## To do
Within the entries below, how many lines carry the word "true"? State the number and stop.

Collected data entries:
□ □ □ □

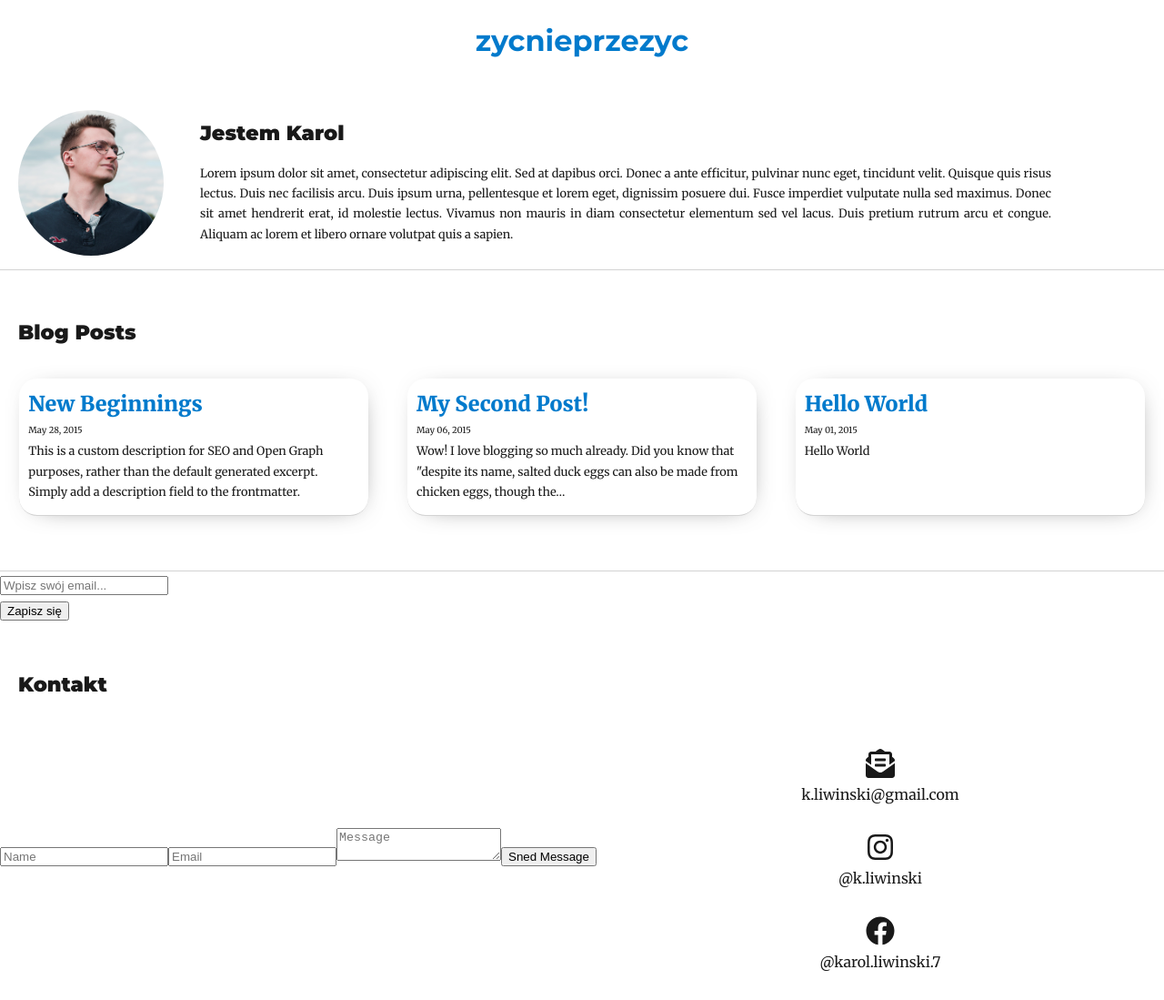
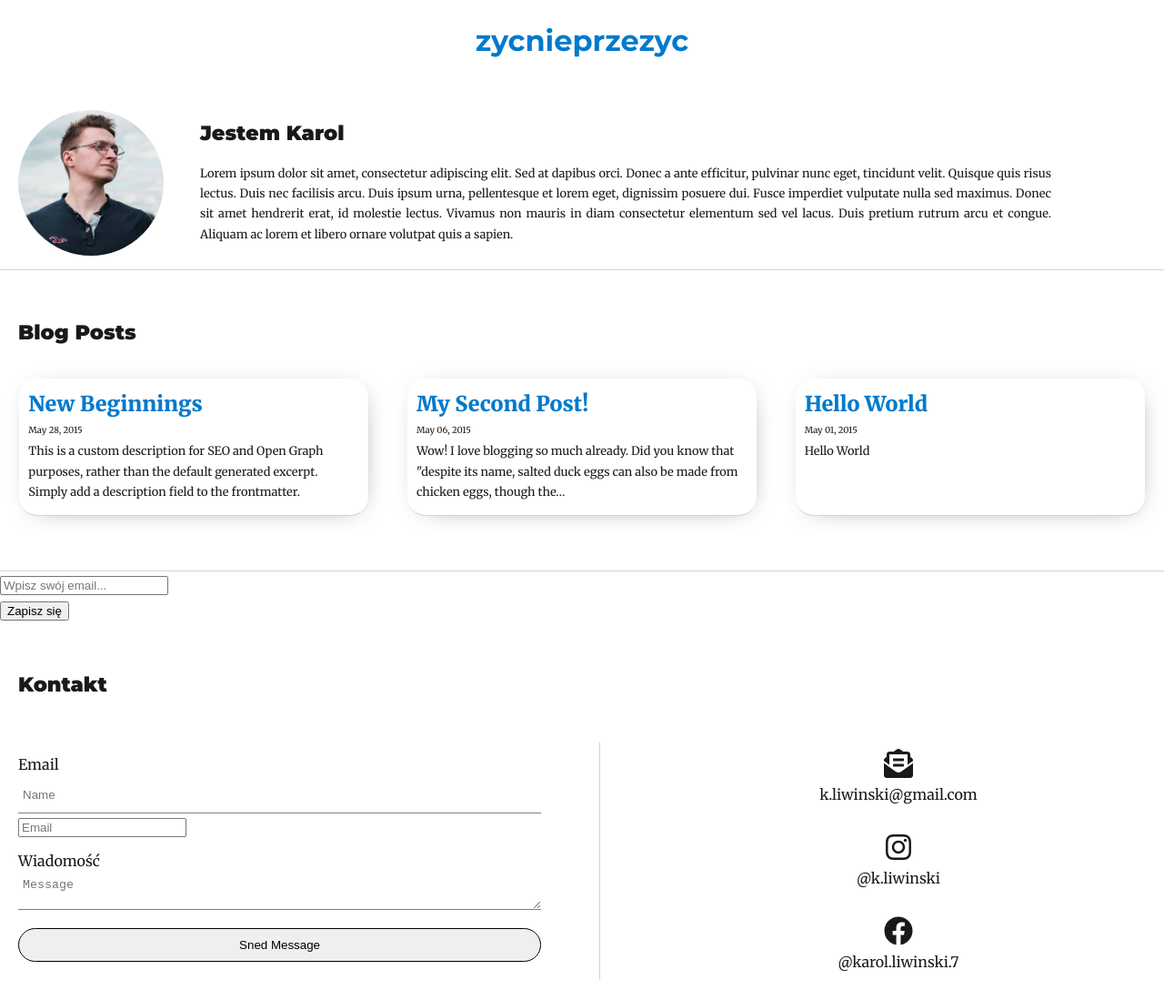
Before and after one commit to lilivin/gatsby-netlify, a Gatsby site: page / in a window 1280 px wide. Shown: the whole page at 91% size. Built offline with nearby package versions, Linux system fonts and the light colour scheme; Gatsby itself is replaced by a stand-in of ours; some packages are replaced by stand-ins of ours.

Commit message:
form-jaden

```diff
--- a/src/components/contactForm.js
+++ b/src/components/contactForm.js
@@ -13,13 +13,14 @@ const Bio = () => {
     <>
       <h1 className="header">Kontakt</h1>
       <div className="contactContainer">
-          <form method="POST" data-netlify="true" name="contact-form">
-            <input type="text" name="name" id="name" placeholder="Name"/>
+          <form method="POST" data-netlify="true" name="contact-form" className="contactForm">
+            <label className="contactForm__label">Email</label>
+            <input type="text" name="name" id="name" placeholder="Name" className="contactForm__input"/>
             <input type="email" name="email" id="email" placeholder="Email"/>
-            <textarea name="message" id="message" placeholder="Message"></textarea>
-            <input type="submit" value="Sned Message"/>
+            <label className="contactForm__label">Wiadomość</label>
+            <textarea name="message" id="message" placeholder="Message" className="contactForm__input"></textarea>
+            <input type="submit" value="Sned Message" className="contactForm__button"/>
           </form>
-
           <div className="contactAlternatives">
             <div className="contactWay">
               <FontAwesomeIcon icon={faEnvelopeOpenText} size="2x"/>
```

□ □ □ □

## Exercise answer
2